Revolution.Aero Uplift: ‘Additional funding might drive consolidation’
Sounds of the crowd grow louder. Dust rises from the arena. Players enter the ring one by one. We have all witnessed the turbo-charged confidence with which advanced air mobility (AAM) has surged forward this year, as firms compete for capital. The frenzy of deals has somewhat passed and it seems as though the dust might be settling to reveal a more consolidated playing field.
Additional funding in AAM – which is helping create some larger players in the market – is likely to drive consolidation in the space, Brian Schettler, MD of Boeing HorizonX told Revolution.Aero.
Schettler’s comments are against the backdrop of the recently-announced partnership between his company and private equity firm AE Industrial Partners. He will become a partner and lead the new AEI HorizonX team.
AEI HorizonX intends to expand Boeing’s existing venture capital portfolio investing in “mobility, space and connectivity, industrial tech and enterprise digital solutions, with a broader emphasis on sustainability”.
Schettler says there is great opportunity in each of the areas the company will focus on. “Given the amount of capital that is flowing, the innovation that we are seeing and the operational expertise that is all falling into place.”
According to him, more capital in this space can bring a positive shift to an industry whose players have been fragmented. “I think it is helping to propel the market forward, however, I still have concerns with how fragmented the industry has remained. If anything, the additional funding, which is helping create some larger players in the market, might start driving some consolidation. We also need to see how this funding evolves over the coming years given the high costs associated with getting these platforms certified around the world,” he says.

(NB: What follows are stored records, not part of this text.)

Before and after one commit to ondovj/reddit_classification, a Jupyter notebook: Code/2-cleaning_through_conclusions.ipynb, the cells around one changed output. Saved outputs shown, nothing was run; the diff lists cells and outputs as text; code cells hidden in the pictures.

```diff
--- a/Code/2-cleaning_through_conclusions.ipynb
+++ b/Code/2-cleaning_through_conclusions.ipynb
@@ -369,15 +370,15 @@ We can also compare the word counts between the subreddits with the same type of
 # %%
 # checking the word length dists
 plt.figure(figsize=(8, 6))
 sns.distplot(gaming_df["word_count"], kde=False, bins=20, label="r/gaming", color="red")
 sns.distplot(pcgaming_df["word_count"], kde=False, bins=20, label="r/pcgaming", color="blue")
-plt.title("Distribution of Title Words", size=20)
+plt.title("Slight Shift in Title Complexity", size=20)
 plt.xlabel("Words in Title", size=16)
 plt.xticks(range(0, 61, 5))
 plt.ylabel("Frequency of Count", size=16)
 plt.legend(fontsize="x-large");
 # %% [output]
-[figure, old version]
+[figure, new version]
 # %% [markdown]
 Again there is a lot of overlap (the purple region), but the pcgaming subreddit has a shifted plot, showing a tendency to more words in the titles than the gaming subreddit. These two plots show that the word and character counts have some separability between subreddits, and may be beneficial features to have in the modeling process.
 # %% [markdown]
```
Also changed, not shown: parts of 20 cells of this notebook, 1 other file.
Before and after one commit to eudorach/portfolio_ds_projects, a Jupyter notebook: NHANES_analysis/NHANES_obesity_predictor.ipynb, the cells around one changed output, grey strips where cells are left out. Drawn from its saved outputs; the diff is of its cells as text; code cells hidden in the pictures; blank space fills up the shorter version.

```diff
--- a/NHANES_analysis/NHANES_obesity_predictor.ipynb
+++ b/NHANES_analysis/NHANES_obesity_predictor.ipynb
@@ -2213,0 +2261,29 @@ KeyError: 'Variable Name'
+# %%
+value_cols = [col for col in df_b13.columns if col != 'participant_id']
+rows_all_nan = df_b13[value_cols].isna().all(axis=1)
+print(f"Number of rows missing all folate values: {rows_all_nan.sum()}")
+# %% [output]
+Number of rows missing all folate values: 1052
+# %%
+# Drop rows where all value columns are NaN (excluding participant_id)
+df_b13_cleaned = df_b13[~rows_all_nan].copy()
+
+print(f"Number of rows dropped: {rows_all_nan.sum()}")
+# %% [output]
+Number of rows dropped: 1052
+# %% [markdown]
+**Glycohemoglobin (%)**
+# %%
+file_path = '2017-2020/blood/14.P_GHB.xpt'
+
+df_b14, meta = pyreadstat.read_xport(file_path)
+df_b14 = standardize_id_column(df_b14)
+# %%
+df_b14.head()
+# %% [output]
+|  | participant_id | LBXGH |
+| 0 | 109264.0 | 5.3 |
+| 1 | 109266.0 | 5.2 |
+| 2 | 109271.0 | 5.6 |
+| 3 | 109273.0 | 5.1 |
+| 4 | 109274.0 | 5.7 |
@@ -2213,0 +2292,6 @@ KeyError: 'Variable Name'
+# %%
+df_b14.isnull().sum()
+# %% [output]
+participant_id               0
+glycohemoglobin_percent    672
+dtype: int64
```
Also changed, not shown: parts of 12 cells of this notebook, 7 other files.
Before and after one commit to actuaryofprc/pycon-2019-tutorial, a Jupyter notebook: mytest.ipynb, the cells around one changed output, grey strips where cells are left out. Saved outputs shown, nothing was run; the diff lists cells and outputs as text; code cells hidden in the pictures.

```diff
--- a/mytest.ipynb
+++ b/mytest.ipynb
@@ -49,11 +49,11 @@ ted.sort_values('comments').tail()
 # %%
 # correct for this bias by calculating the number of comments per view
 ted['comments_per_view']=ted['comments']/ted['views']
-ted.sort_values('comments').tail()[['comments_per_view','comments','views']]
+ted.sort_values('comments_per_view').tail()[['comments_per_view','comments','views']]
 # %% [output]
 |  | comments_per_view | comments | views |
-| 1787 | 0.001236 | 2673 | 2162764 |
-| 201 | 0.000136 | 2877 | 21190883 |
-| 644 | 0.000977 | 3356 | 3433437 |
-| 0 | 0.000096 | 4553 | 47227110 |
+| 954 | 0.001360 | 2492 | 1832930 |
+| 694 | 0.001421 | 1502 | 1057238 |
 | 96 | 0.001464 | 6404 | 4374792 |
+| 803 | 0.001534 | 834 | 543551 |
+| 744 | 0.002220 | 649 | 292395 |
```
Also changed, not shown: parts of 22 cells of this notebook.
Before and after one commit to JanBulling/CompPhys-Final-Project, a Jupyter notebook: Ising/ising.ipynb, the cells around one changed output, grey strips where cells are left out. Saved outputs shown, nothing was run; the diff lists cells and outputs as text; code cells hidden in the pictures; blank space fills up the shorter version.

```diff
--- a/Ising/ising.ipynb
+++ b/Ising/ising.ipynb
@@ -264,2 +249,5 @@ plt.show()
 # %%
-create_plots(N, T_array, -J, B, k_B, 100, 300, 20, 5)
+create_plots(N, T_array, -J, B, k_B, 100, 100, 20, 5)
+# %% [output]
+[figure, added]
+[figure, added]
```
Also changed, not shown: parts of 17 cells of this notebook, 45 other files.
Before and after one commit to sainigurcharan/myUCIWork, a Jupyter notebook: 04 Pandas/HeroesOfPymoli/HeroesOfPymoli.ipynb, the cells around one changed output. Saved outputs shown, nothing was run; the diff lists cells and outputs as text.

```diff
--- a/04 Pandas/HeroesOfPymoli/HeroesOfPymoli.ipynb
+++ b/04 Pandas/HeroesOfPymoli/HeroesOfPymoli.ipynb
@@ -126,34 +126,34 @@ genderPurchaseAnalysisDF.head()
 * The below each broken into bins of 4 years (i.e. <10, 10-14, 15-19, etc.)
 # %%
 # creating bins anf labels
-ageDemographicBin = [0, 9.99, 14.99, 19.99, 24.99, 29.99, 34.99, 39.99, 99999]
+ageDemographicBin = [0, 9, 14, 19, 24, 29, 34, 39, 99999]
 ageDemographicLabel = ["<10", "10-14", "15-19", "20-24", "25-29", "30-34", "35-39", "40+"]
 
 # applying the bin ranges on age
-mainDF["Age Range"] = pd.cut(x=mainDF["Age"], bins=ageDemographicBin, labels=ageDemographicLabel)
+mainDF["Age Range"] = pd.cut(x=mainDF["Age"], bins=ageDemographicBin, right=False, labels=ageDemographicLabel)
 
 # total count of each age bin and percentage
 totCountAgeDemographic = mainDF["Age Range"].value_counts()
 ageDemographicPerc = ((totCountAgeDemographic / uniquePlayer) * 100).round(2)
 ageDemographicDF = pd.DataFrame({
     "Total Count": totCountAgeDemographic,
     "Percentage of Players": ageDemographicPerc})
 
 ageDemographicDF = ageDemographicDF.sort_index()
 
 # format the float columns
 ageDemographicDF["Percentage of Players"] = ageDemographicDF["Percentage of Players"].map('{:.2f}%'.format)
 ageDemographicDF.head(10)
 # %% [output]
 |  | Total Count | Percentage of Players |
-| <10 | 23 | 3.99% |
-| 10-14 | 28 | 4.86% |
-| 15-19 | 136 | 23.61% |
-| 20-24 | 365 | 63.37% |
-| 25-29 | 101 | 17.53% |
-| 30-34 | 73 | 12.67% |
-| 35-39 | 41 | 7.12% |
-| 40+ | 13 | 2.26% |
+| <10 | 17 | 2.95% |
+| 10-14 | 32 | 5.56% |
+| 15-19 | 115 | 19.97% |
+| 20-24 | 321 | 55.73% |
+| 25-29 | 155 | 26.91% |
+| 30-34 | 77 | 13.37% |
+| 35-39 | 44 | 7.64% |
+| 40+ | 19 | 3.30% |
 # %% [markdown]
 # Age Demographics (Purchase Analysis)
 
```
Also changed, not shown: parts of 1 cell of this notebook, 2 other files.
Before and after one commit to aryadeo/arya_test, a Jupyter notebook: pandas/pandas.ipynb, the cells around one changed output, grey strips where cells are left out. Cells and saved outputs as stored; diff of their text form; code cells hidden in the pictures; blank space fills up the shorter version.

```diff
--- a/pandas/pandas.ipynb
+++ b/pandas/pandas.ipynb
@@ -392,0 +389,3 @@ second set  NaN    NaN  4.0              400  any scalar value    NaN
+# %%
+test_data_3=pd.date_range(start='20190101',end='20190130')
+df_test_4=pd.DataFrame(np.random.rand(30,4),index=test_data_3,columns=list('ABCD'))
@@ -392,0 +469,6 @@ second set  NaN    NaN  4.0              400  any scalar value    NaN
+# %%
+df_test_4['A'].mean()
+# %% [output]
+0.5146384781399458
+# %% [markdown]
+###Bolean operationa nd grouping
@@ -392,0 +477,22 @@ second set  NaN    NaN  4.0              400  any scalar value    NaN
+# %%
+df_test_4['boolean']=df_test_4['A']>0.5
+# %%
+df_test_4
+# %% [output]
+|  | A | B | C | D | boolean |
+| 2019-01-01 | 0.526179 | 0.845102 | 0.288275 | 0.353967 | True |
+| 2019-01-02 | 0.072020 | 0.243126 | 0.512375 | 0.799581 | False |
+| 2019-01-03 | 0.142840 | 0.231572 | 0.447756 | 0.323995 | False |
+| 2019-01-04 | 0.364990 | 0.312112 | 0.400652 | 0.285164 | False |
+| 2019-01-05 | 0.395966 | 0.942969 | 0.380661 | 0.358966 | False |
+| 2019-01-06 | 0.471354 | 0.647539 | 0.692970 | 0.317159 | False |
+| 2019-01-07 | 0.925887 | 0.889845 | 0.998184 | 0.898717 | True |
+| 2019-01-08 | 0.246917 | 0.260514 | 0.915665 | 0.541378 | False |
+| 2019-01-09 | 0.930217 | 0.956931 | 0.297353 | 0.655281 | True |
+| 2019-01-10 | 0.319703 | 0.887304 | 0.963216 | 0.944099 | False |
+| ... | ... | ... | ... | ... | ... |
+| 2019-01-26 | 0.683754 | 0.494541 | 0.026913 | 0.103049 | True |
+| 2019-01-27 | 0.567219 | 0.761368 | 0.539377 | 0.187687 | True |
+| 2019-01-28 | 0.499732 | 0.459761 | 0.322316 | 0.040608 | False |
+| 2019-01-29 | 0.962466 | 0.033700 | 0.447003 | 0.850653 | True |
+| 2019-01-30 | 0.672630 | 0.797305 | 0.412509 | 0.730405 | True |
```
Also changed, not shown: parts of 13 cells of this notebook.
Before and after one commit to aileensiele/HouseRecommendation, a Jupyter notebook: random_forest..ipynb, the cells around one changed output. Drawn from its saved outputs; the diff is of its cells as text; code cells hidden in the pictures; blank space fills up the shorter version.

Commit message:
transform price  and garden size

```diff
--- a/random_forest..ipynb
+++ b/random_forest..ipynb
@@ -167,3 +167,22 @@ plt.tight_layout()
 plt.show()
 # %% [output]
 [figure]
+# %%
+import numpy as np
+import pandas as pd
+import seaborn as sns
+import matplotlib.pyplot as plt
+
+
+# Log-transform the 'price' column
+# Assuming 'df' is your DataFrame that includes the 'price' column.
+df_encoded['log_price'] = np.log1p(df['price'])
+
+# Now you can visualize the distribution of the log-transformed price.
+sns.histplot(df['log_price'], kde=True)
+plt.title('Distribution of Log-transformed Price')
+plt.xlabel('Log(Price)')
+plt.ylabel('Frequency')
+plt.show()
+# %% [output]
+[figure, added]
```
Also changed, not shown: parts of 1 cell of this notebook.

And, as many will confirm, not all of the players will win. The “huge dollars needed to certify a new platform” which will lead to “associated pain” arising from this fragmentation, according to Schettler.
Robin Riedel, partner at McKinsey & Company, takes a similar view about the potential for capital. He told Revolution.Aero: “Overall, I am very excited about the increase and professionalisation of the investment interests in this space, as that will create additional thoughtfulness and provide money to the most promising players.”
Boeing launched its venture capital arm HorizonX in 2017 to do just this. It now supports about 40 early-stage companies, which will move over to the AEI HorizonX platform. AEI’s $3.5bn aerospace portfolio includes companies like Global Jet Capital, Columbia Helicopters and Triman Industries.
David Rowe, managing partner at AEI, said: “AEI HorizonX will provide us with a foundation to build out a new investing pillar focused on transformative businesses and technologies critical to the evolution of our target markets and their impact on the environment.”
Speaking of SPACs (special purpose acquisition companies), AEI HorizonX’s Schettler believes that they are a valuable tool to take a company public at the right level of maturity.
“I think we have seen the peak in terms of erratic behaviour,” said Schettler. However, he thinks as SPACs fail and succeed, “it will also flush out those sponsors that truly have a good eye, philosophy and value add to the companies they decide to take public”.
Boeing will continue to be a long-term strategic investor in AEI HorizonX and remains the anchor investor for the current fund and AEI HorizonX’s first standalone fund planned for 2022.
Schettler says there will be a pool of capital for follow-on investments in the existing portfolio, but “also dedicated capital for new company investments as well”.
He concludes: “We envision subsequent funds to keep doubling down on our focus on these markets.”
And, perhaps after the dust has settled, a united front of companies will greet the next stage.